◆ What is expected
What you need to do is retype every entry exactly as written.

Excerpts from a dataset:
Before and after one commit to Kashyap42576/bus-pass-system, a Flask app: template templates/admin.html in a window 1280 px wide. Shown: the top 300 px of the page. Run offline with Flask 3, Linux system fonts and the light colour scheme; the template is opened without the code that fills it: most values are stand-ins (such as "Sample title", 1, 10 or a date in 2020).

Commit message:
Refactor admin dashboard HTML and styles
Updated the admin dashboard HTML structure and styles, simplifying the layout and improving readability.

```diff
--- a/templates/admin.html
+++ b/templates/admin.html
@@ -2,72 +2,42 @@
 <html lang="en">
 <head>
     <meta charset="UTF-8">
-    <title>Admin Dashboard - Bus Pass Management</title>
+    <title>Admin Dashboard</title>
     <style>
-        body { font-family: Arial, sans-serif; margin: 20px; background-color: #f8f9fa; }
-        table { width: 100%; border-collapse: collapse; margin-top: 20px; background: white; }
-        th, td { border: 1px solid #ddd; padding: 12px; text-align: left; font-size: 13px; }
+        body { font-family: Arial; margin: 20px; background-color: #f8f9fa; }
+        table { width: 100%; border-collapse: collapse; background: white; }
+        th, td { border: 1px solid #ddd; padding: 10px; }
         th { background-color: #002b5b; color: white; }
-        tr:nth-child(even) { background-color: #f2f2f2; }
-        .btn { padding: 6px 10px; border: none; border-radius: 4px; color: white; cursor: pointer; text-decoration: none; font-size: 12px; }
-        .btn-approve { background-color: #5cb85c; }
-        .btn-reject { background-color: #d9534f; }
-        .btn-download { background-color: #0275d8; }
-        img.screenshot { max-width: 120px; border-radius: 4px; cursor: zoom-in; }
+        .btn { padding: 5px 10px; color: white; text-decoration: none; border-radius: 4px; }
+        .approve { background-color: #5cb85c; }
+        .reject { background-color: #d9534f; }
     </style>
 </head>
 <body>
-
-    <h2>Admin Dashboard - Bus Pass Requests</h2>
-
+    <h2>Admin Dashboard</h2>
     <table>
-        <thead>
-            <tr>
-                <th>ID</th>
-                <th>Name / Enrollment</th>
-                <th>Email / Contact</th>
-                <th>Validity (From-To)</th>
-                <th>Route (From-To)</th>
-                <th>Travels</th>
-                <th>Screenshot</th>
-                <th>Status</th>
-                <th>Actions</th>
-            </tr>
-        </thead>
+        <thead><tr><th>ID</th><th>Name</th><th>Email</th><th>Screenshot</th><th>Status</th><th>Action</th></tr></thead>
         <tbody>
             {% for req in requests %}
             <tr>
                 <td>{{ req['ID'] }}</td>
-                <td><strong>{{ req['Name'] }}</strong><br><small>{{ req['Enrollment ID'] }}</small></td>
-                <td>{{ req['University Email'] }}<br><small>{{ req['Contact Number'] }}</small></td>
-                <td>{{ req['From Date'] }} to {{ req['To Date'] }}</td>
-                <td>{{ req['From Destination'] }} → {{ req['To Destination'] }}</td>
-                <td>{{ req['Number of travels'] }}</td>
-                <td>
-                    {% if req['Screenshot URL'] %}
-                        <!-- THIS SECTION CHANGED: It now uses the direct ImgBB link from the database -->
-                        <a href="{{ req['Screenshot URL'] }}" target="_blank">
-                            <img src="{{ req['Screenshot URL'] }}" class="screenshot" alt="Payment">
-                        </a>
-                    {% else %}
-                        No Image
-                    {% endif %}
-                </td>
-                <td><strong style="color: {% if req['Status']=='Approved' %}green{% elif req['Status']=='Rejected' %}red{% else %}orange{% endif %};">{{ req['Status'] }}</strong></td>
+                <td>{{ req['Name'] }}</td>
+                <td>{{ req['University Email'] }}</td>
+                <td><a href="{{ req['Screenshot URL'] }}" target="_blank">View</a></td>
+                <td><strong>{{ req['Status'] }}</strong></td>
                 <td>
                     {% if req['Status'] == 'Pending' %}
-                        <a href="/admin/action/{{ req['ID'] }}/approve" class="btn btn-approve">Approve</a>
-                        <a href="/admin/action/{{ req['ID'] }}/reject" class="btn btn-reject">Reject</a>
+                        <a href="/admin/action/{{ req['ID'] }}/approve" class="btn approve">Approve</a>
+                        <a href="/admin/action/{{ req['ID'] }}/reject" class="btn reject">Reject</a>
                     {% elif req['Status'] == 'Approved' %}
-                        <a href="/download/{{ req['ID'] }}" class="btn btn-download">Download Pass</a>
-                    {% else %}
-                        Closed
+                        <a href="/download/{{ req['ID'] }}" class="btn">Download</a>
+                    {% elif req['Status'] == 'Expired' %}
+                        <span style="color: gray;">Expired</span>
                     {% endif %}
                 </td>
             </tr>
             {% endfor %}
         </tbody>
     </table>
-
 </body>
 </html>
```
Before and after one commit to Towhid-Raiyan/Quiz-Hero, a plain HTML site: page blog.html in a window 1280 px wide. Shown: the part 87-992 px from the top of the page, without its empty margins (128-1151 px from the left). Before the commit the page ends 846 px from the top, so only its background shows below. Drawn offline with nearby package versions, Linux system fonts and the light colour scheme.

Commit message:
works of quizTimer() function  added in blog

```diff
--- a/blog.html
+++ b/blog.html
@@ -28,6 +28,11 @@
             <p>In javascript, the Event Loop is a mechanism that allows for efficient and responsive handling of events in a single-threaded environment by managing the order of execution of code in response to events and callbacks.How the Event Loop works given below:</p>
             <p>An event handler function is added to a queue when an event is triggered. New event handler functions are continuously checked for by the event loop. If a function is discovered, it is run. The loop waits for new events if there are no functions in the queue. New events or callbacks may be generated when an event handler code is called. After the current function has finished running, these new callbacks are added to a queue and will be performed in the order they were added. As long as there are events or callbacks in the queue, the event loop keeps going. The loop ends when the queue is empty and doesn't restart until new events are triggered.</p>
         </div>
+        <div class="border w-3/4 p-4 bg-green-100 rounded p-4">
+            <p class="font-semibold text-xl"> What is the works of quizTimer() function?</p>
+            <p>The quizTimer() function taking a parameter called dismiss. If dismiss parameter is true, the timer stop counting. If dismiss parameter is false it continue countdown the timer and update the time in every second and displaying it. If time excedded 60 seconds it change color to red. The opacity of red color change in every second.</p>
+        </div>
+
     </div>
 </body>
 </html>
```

◆ Exercise answer
Before and after one commit to Kashyap42576/bus-pass-system, a Flask app: template templates/admin.html in a window 1280 px wide. Shown: the top 300 px of the page. Run offline with Flask 3, Linux system fonts and the light colour scheme; the template is opened without the code that fills it: most values are stand-ins (such as "Sample title", 1, 10 or a date in 2020).

Commit message:
Refactor admin dashboard HTML and styles
Updated the admin dashboard HTML structure and styles, simplifying the layout and improving readability.

```diff
--- a/templates/admin.html
+++ b/templates/admin.html
@@ -2,72 +2,42 @@
 <html lang="en">
 <head>
     <meta charset="UTF-8">
-    <title>Admin Dashboard - Bus Pass Management</title>
+    <title>Admin Dashboard</title>
     <style>
-        body { font-family: Arial, sans-serif; margin: 20px; background-color: #f8f9fa; }
-        table { width: 100%; border-collapse: collapse; margin-top: 20px; background: white; }
-        th, td { border: 1px solid #ddd; padding: 12px; text-align: left; font-size: 13px; }
+        body { font-family: Arial; margin: 20px; background-color: #f8f9fa; }
+        table { width: 100%; border-collapse: collapse; background: white; }
+        th, td { border: 1px solid #ddd; padding: 10px; }
         th { background-color: #002b5b; color: white; }
-        tr:nth-child(even) { background-color: #f2f2f2; }
-        .btn { padding: 6px 10px; border: none; border-radius: 4px; color: white; cursor: pointer; text-decoration: none; font-size: 12px; }
-        .btn-approve { background-color: #5cb85c; }
-        .btn-reject { background-color: #d9534f; }
-        .btn-download { background-color: #0275d8; }
-        img.screenshot { max-width: 120px; border-radius: 4px; cursor: zoom-in; }
+        .btn { padding: 5px 10px; color: white; text-decoration: none; border-radius: 4px; }
+        .approve { background-color: #5cb85c; }
+        .reject { background-color: #d9534f; }
     </style>
 </head>
 <body>
-
-    <h2>Admin Dashboard - Bus Pass Requests</h2>
-
+    <h2>Admin Dashboard</h2>
     <table>
-        <thead>
-            <tr>
-                <th>ID</th>
-                <th>Name / Enrollment</th>
-                <th>Email / Contact</th>
-                <th>Validity (From-To)</th>
-                <th>Route (From-To)</th>
-                <th>Travels</th>
-                <th>Screenshot</th>
-                <th>Status</th>
-                <th>Actions</th>
-            </tr>
-        </thead>
+        <thead><tr><th>ID</th><th>Name</th><th>Email</th><th>Screenshot</th><th>Status</th><th>Action</th></tr></thead>
         <tbody>
             {% for req in requests %}
             <tr>
                 <td>{{ req['ID'] }}</td>
-                <td><strong>{{ req['Name'] }}</strong><br><small>{{ req['Enrollment ID'] }}</small></td>
-                <td>{{ req['University Email'] }}<br><small>{{ req['Contact Number'] }}</small></td>
-                <td>{{ req['From Date'] }} to {{ req['To Date'] }}</td>
-                <td>{{ req['From Destination'] }} → {{ req['To Destination'] }}</td>
-                <td>{{ req['Number of travels'] }}</td>
-                <td>
-                    {% if req['Screenshot URL'] %}
-                        <!-- THIS SECTION CHANGED: It now uses the direct ImgBB link from the database -->
-                        <a href="{{ req['Screenshot URL'] }}" target="_blank">
-                            <img src="{{ req['Screenshot URL'] }}" class="screenshot" alt="Payment">
-                        </a>
-                    {% else %}
-                        No Image
-                    {% endif %}
-                </td>
-                <td><strong style="color: {% if req['Status']=='Approved' %}green{% elif req['Status']=='Rejected' %}red{% else %}orange{% endif %};">{{ req['Status'] }}</strong></td>
+                <td>{{ req['Name'] }}</td>
+                <td>{{ req['University Email'] }}</td>
+                <td><a href="{{ req['Screenshot URL'] }}" target="_blank">View</a></td>
+                <td><strong>{{ req['Status'] }}</strong></td>
                 <td>
                     {% if req['Status'] == 'Pending' %}
-                        <a href="/admin/action/{{ req['ID'] }}/approve" class="btn btn-approve">Approve</a>
-                        <a href="/admin/action/{{ req['ID'] }}/reject" class="btn btn-reject">Reject</a>
+                        <a href="/admin/action/{{ req['ID'] }}/approve" class="btn approve">Approve</a>
+                        <a href="/admin/action/{{ req['ID'] }}/reject" class="btn reject">Reject</a>
                     {% elif req['Status'] == 'Approved' %}
-                        <a href="/download/{{ req['ID'] }}" class="btn btn-download">Download Pass</a>
-                    {% else %}
-                        Closed
+                        <a href="/download/{{ req['ID'] }}" class="btn">Download</a>
+                    {% elif req['Status'] == 'Expired' %}
+                        <span style="color: gray;">Expired</span>
                     {% endif %}
                 </td>
             </tr>
             {% endfor %}
         </tbody>
     </table>
-
 </body>
 </html>
```
Before and after one commit to Towhid-Raiyan/Quiz-Hero, a plain HTML site: page blog.html in a window 1280 px wide. Shown: the part 87-992 px from the top of the page, without its empty margins (128-1151 px from the left). Before the commit the page ends 846 px from the top, so only its background shows below. Drawn offline with nearby package versions, Linux system fonts and the light colour scheme.

Commit message:
works of quizTimer() function  added in blog

```diff
--- a/blog.html
+++ b/blog.html
@@ -28,6 +28,11 @@
             <p>In javascript, the Event Loop is a mechanism that allows for efficient and responsive handling of events in a single-threaded environment by managing the order of execution of code in response to events and callbacks.How the Event Loop works given below:</p>
             <p>An event handler function is added to a queue when an event is triggered. New event handler functions are continuously checked for by the event loop. If a function is discovered, it is run. The loop waits for new events if there are no functions in the queue. New events or callbacks may be generated when an event handler code is called. After the current function has finished running, these new callbacks are added to a queue and will be performed in the order they were added. As long as there are events or callbacks in the queue, the event loop keeps going. The loop ends when the queue is empty and doesn't restart until new events are triggered.</p>
         </div>
+        <div class="border w-3/4 p-4 bg-green-100 rounded p-4">
+            <p class="font-semibold text-xl"> What is the works of quizTimer() function?</p>
+            <p>The quizTimer() function taking a parameter called dismiss. If dismiss parameter is true, the timer stop counting. If dismiss parameter is false it continue countdown the timer and update the time in every second and displaying it. If time excedded 60 seconds it change color to red. The opacity of red color change in every second.</p>
+        </div>
+
     </div>
 </body>
 </html>
```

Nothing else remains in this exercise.